Another benefit with liquids is the trouble some people (particularly young children and older adults) have with swallowing tablets or capsules. Liquids may be preferable for people who have trouble with digestion due to gastric surgeryor other reasons. Finally, having a vitamin in liquid form also makes it easier to modify the dose. For example, if vitamin D liquid drops are being shared among family members, it is very easy to give each person their specific dose by changing the number drops or fraction of a teaspoon that is administered.
On the con side of liquid vitamins is the risk that some ingredients are less stable in a liquid environment, resulting a loss of ingredient over time. This is more likely with vitamins such as vitamin C and folic acid. Some liquid supplements may require refrigeration, making it difficult to take with you during the day or when travelling. And, as you mentioned, liquid vitamins can be more expensive.

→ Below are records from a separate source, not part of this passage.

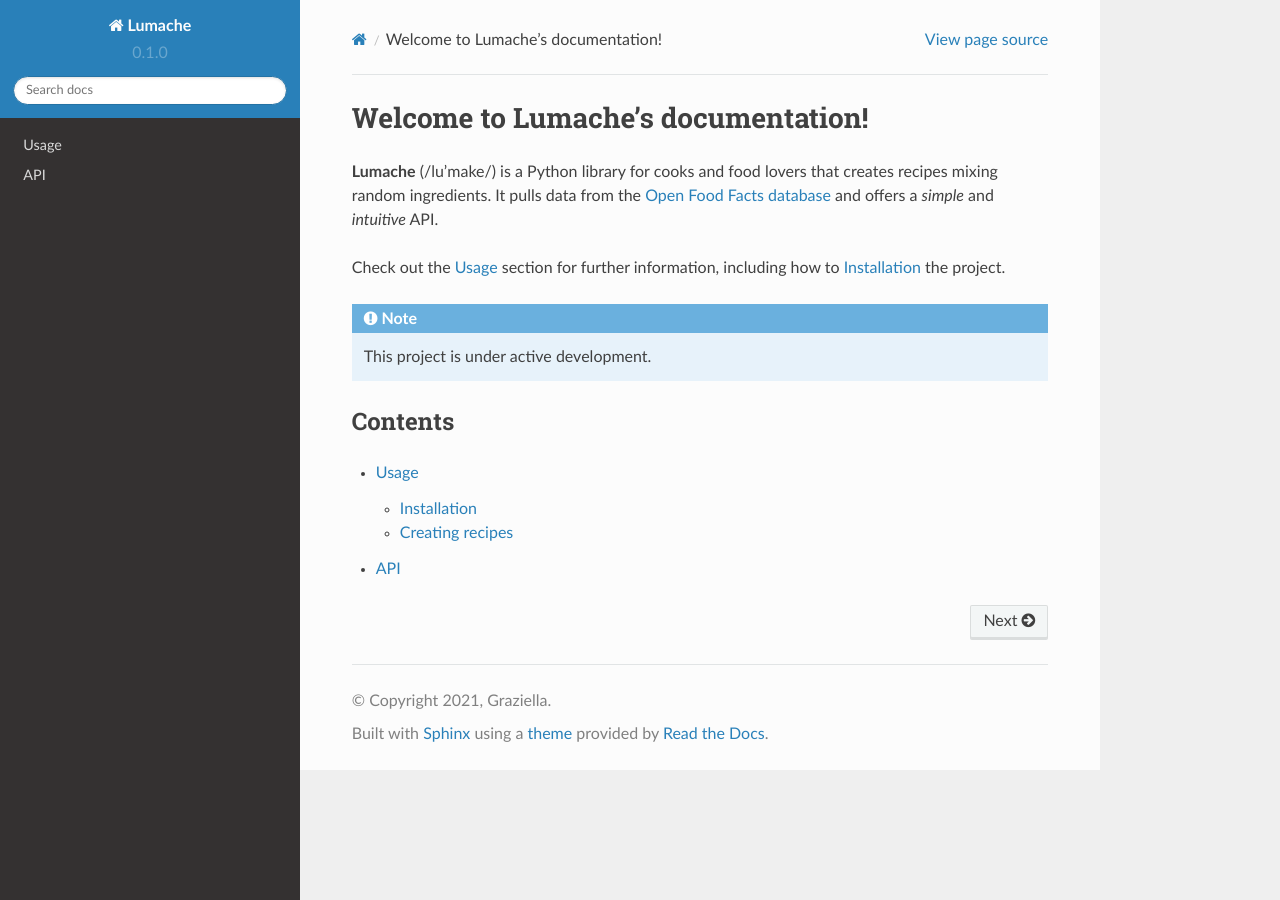
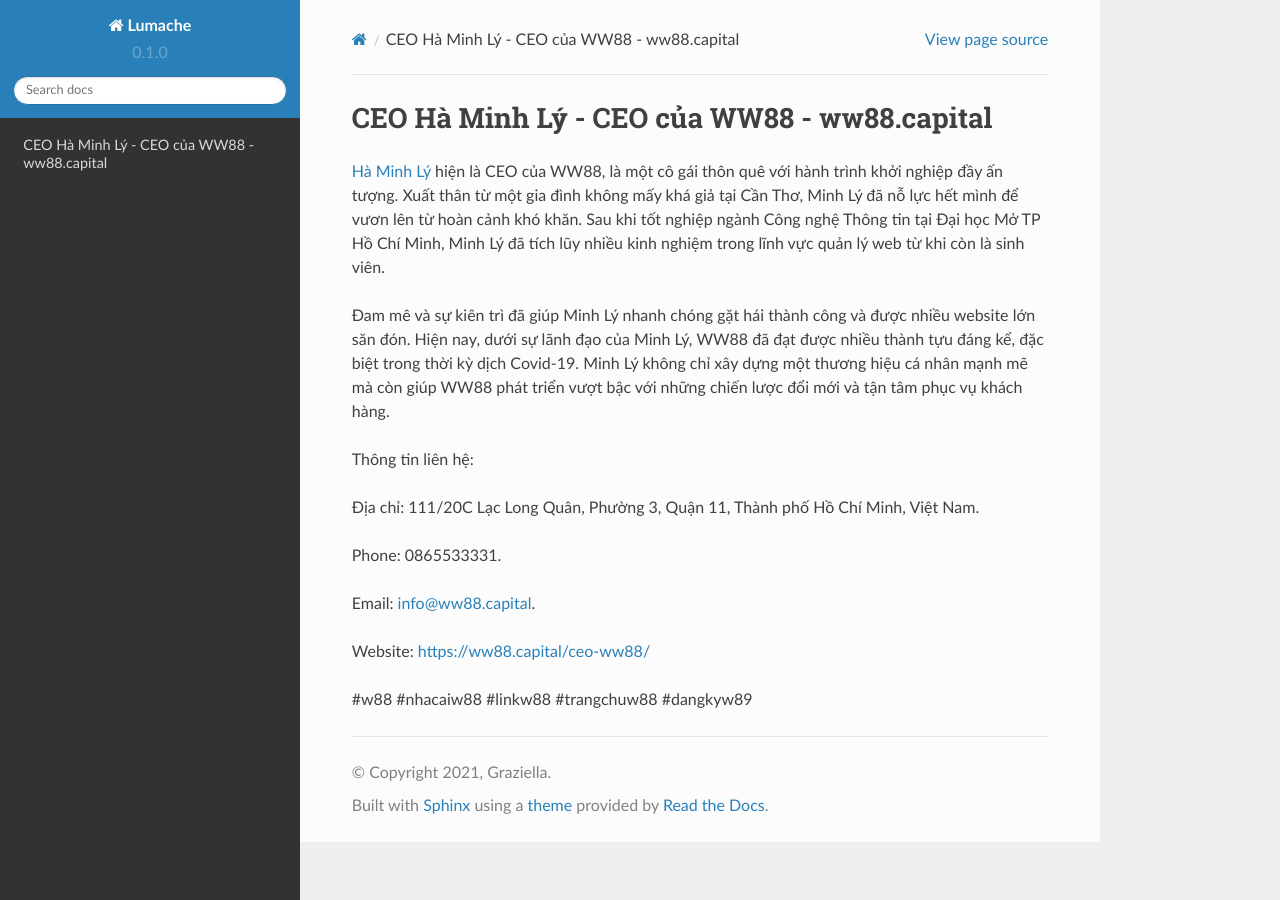
Before and after one commit to socialentity/ceohaminhly, a Sphinx documentation site: the page built from docs/source/index.rst, in a window 1280 px wide. Built offline with Sphinx 7.4.7 and the Read the Docs theme 2.0.0, drawn with Linux system fonts in a browser that asks for light colours.

Commit message:
Update index.rst

```diff
--- a/docs/source/index.rst
+++ b/docs/source/index.rst
@@ -1,22 +1,18 @@
-Welcome to Lumache's documentation!
+CEO Hà Minh Lý - CEO của WW88 - ww88.capital
 ===================================
 
-**Lumache** (/lu'make/) is a Python library for cooks and food lovers
-that creates recipes mixing random ingredients.
-It pulls data from the `Open Food Facts database <https://world.openfoodfacts.org/>`_
-and offers a *simple* and *intuitive* API.
+`Hà Minh Lý <https://ww88.capital/ceo-ww88/>`_ hiện là CEO của WW88, là một cô gái thôn quê với hành trình khởi nghiệp đầy ấn tượng. Xuất thân từ một gia đình không mấy khá giả tại Cần Thơ, Minh Lý đã nỗ lực hết mình để vươn lên từ hoàn cảnh khó khăn. Sau khi tốt nghiệp ngành Công nghệ Thông tin tại Đại học Mở TP Hồ Chí Minh, Minh Lý đã tích lũy nhiều kinh nghiệm trong lĩnh vực quản lý web từ khi còn là sinh viên.
 
-Check out the :doc:`usage` section for further information, including
-how to :ref:`installation` the project.
+Đam mê và sự kiên trì đã giúp Minh Lý nhanh chóng gặt hái thành công và được nhiều website lớn săn đón. Hiện nay, dưới sự lãnh đạo của Minh Lý, WW88 đã đạt được nhiều thành tựu đáng kể, đặc biệt trong thời kỳ dịch Covid-19. Minh Lý không chỉ xây dựng một thương hiệu cá nhân mạnh mẽ mà còn giúp WW88 phát triển vượt bậc với những chiến lược đổi mới và tận tâm phục vụ khách hàng.
 
-.. note::
+Thông tin liên hệ:
 
-   This project is under active development.
+Địa chỉ: 111/20C Lạc Long Quân, Phường 3, Quận 11, Thành phố Hồ Chí Minh, Việt Nam.
 
-Contents
---------
+Phone: 0865533331.
 
-.. toctree::
+Email: info@ww88.capital.
 
-   usage
-   api
+Website: `https://ww88.capital/ceo-ww88/ <https://ww88.capital/ceo-ww88/>`_
+
+#w88 #nhacaiw88 #linkw88 #trangchuw88 #dangkyw89
```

© Copyright WLL, INC. 2019. This blog provides a wide variety of general health information only and is not intended to be a substitute for professional medical advice, diagnosis, or treatment from your regular physician. If you are concerned about your health, take what you learn from this blog and meet with your personal doctor to discuss your concerns.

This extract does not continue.